Segment Open

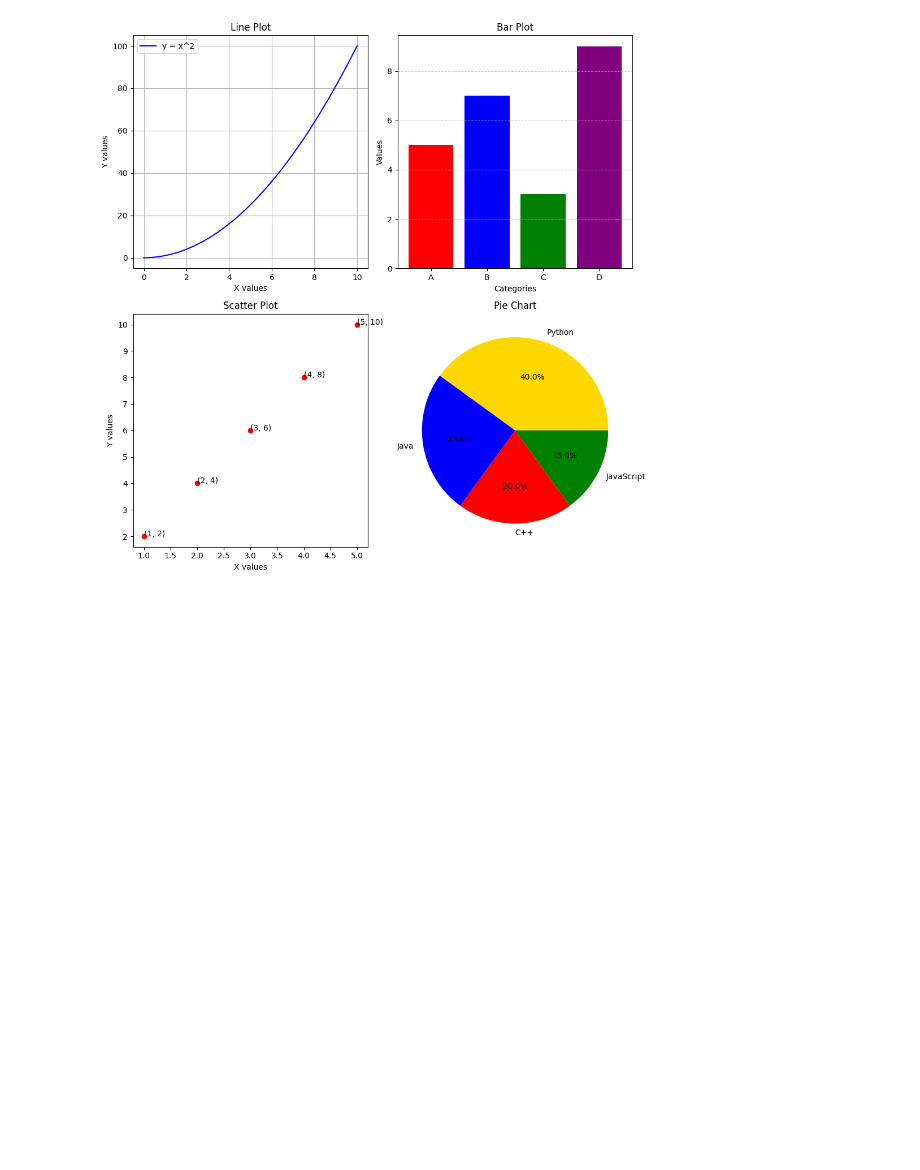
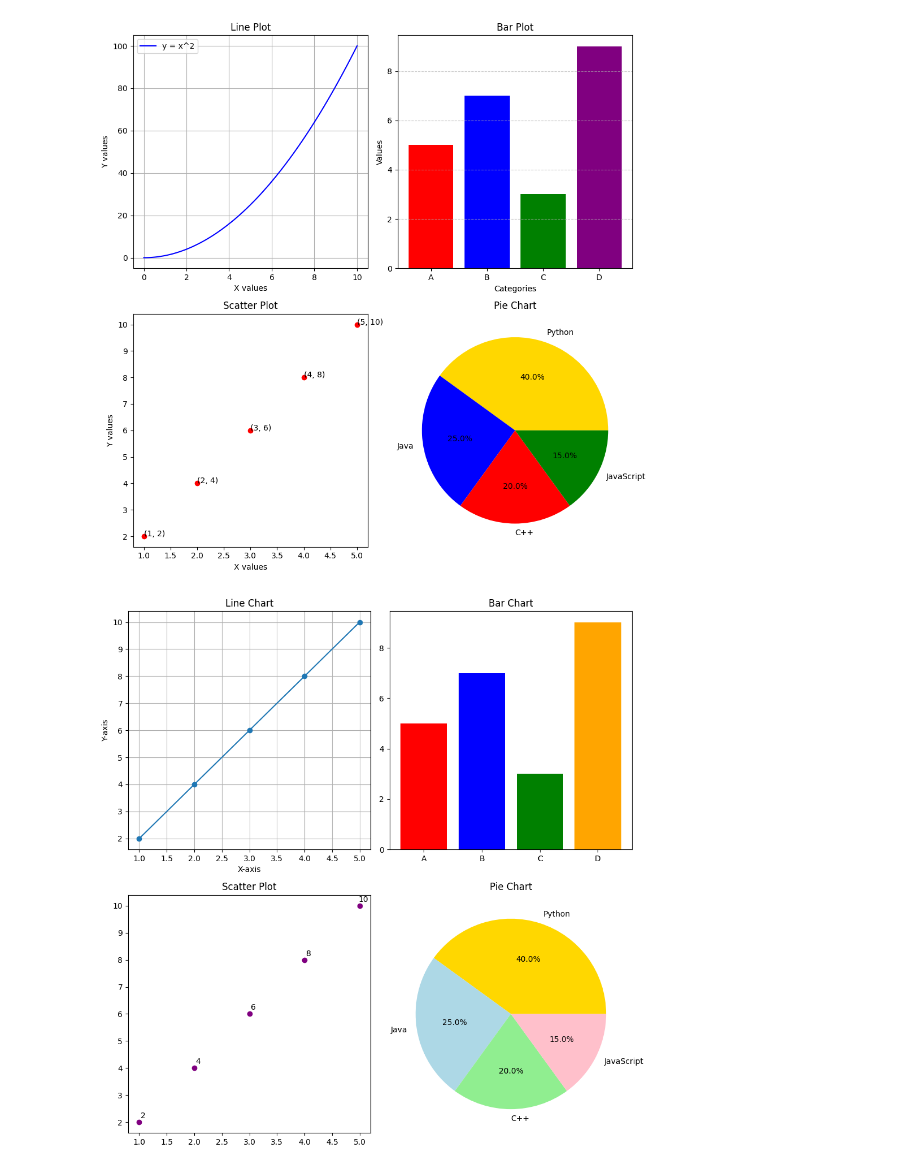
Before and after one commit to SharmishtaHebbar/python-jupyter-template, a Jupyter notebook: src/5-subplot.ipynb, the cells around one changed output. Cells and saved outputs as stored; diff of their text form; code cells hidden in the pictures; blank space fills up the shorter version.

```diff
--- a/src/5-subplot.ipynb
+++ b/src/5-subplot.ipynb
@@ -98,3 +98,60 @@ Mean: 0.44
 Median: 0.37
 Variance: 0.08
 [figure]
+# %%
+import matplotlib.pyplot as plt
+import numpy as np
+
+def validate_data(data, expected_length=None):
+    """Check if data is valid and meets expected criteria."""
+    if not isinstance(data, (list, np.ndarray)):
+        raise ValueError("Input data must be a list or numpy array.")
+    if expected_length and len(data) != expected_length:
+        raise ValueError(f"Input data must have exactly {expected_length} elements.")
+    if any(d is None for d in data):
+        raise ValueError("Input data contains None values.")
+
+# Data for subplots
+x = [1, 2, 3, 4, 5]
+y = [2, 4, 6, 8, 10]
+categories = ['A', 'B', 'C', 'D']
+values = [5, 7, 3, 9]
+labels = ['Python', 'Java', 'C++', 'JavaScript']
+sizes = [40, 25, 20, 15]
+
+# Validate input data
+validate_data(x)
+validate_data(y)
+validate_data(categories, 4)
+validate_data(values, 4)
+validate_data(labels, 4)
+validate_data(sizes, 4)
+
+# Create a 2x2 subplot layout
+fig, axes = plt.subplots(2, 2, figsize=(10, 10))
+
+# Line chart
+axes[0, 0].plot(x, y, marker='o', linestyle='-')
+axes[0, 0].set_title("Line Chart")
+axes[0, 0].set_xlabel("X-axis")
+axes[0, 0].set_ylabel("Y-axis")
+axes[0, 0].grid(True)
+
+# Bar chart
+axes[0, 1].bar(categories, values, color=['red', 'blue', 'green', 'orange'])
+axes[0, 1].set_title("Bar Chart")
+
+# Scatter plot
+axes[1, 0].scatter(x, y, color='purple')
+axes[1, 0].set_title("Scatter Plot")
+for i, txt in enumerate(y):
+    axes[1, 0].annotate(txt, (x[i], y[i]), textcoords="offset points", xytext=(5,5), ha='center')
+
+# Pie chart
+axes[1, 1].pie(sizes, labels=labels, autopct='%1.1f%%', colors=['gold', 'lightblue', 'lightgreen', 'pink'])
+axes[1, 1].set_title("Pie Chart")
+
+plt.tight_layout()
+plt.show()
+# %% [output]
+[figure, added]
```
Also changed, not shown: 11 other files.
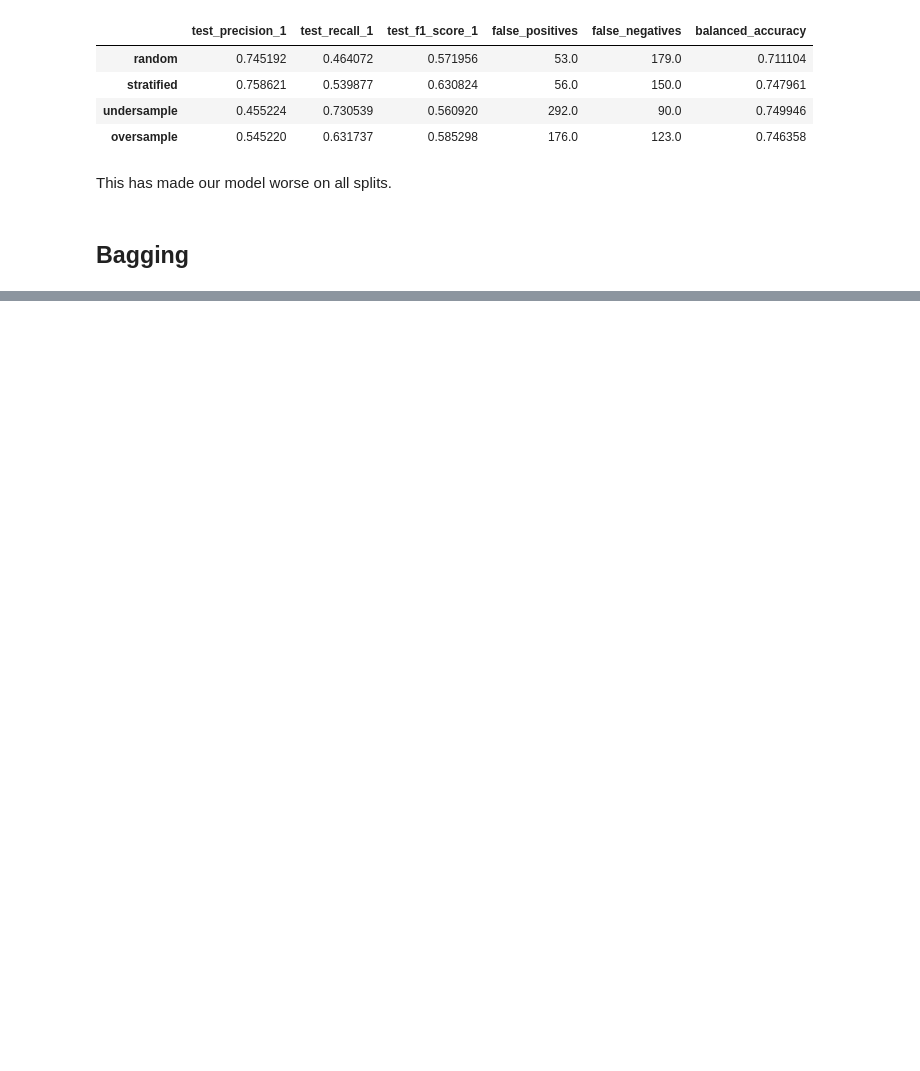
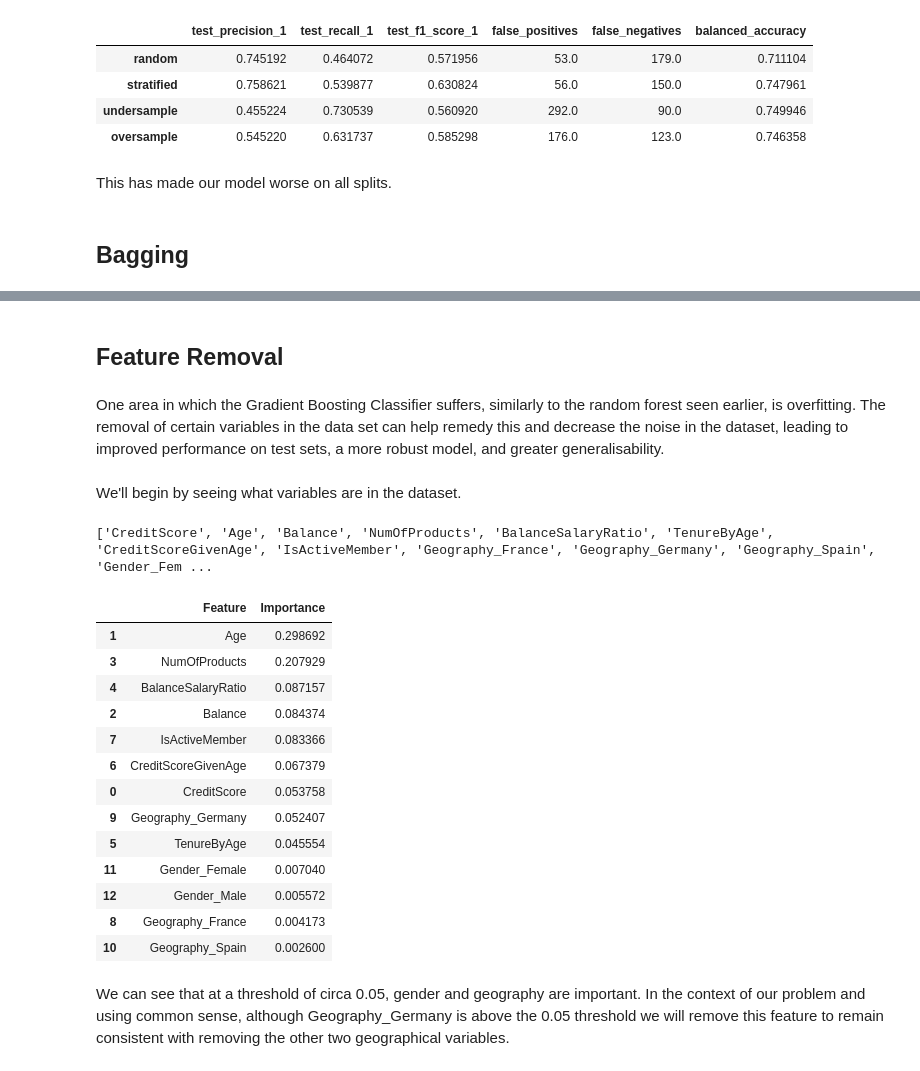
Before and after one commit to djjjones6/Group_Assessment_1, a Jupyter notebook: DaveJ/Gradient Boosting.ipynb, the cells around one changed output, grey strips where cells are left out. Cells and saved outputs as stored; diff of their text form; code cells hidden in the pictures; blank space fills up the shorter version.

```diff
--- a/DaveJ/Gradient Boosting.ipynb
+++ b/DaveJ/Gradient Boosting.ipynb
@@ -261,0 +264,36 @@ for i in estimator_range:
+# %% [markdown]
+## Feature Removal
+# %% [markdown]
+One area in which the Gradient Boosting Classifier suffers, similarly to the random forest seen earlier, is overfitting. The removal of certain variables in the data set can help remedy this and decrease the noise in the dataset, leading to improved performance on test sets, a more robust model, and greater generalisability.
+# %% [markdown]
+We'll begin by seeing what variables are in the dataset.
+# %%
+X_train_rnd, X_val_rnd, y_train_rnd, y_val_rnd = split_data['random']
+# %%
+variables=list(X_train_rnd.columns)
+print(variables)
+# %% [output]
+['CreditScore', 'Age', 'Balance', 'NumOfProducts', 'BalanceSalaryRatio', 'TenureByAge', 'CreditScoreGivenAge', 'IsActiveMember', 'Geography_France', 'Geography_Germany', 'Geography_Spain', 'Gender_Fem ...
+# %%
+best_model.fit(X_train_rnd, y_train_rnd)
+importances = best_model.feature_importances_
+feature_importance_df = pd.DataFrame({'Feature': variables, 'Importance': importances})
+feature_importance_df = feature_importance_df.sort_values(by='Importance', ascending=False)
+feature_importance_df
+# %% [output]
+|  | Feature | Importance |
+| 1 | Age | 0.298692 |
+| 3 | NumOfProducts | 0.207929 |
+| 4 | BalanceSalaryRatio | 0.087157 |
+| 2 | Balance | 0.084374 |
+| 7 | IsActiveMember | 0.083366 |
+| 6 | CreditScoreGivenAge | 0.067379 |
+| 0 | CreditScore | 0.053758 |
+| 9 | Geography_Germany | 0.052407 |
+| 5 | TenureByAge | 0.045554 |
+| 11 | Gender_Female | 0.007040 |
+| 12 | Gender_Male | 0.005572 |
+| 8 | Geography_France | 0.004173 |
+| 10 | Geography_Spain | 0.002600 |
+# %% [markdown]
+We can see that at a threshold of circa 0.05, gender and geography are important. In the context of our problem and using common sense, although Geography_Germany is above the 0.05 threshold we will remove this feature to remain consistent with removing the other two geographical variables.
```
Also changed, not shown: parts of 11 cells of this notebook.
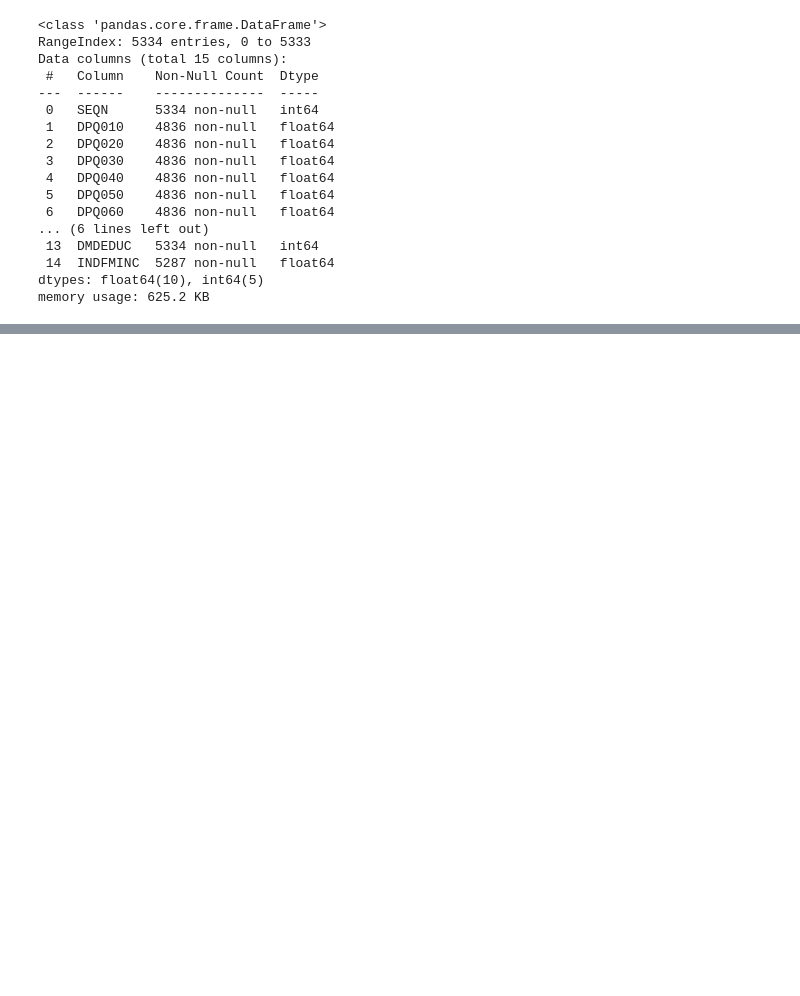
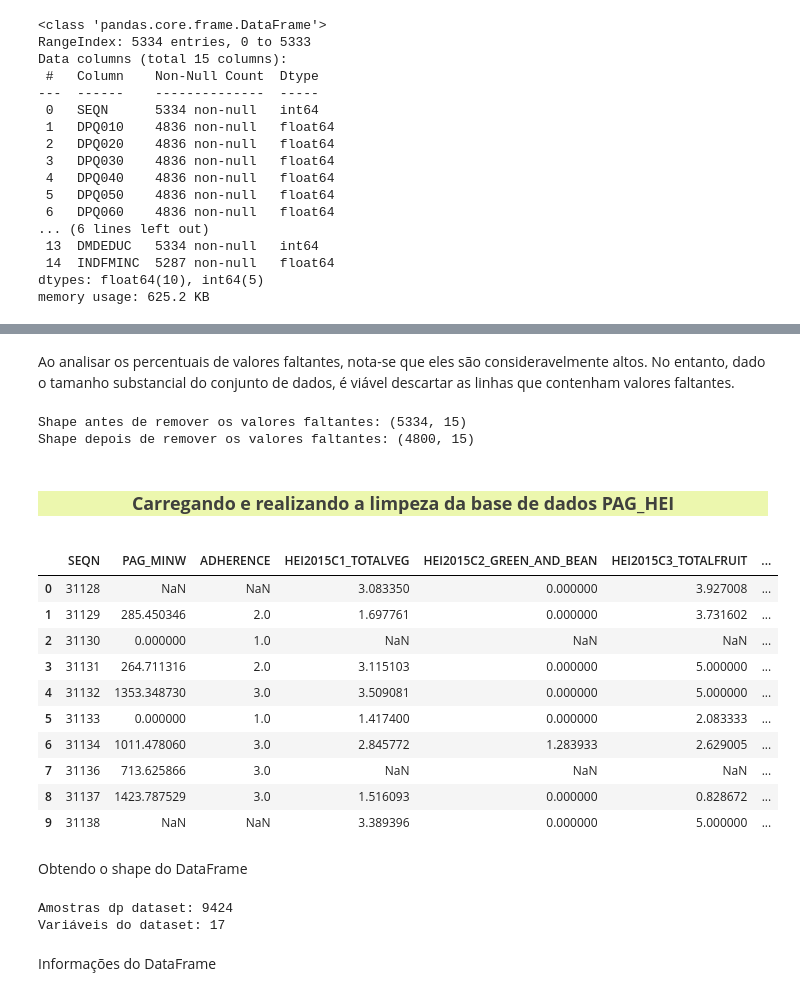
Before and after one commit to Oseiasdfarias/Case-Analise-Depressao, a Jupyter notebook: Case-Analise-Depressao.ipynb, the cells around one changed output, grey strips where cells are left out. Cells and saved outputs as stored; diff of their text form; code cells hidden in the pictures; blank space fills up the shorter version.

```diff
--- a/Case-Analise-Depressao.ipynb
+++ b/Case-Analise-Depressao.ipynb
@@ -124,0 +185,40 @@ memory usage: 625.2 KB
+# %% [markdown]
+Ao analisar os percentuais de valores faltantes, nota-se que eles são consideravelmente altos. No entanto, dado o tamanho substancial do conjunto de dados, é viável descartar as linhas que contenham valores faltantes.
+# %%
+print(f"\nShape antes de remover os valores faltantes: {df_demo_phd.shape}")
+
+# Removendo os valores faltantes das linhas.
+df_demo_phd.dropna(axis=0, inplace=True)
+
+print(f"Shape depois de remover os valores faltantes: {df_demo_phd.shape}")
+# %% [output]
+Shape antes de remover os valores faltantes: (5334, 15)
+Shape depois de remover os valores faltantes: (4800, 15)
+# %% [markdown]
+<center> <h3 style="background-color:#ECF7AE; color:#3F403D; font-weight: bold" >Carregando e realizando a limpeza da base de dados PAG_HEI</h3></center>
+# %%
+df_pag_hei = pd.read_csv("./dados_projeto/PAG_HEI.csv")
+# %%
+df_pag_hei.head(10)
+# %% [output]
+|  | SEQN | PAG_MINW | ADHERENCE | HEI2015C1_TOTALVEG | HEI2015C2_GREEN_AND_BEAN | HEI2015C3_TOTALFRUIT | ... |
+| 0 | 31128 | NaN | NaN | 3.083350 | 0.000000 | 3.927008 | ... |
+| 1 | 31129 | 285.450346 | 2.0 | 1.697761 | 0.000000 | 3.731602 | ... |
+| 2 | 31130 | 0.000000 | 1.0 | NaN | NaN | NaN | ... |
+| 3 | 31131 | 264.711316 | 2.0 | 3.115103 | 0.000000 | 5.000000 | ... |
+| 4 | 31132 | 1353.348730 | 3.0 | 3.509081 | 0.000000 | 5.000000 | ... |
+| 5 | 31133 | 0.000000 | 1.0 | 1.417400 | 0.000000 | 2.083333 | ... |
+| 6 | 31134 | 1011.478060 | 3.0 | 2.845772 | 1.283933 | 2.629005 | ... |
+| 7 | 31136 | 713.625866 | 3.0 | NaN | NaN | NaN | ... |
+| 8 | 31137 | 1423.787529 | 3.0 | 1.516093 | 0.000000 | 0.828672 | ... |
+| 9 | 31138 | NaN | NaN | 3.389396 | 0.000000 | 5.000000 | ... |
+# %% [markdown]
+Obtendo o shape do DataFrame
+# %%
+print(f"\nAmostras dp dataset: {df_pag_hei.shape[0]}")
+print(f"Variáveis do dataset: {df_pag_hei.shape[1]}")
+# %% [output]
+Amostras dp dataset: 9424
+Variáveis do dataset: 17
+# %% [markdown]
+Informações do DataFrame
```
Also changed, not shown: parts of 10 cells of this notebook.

Segment Closed

**WHAT NEEDS TO BE DONE:** The lines of the records that contain the string "shorter" should be located and copied.

**EXPECTED ANSWER:**
Before and after one commit to SharmishtaHebbar/python-jupyter-template, a Jupyter notebook: src/5-subplot.ipynb, the cells around one changed output. Cells and saved outputs as stored; diff of their text form; code cells hidden in the pictures; blank space fills up the shorter version.
Before and after one commit to djjjones6/Group_Assessment_1, a Jupyter notebook: DaveJ/Gradient Boosting.ipynb, the cells around one changed output, grey strips where cells are left out. Cells and saved outputs as stored; diff of their text form; code cells hidden in the pictures; blank space fills up the shorter version.
Before and after one commit to Oseiasdfarias/Case-Analise-Depressao, a Jupyter notebook: Case-Analise-Depressao.ipynb, the cells around one changed output, grey strips where cells are left out. Cells and saved outputs as stored; diff of their text form; code cells hidden in the pictures; blank space fills up the shorter version.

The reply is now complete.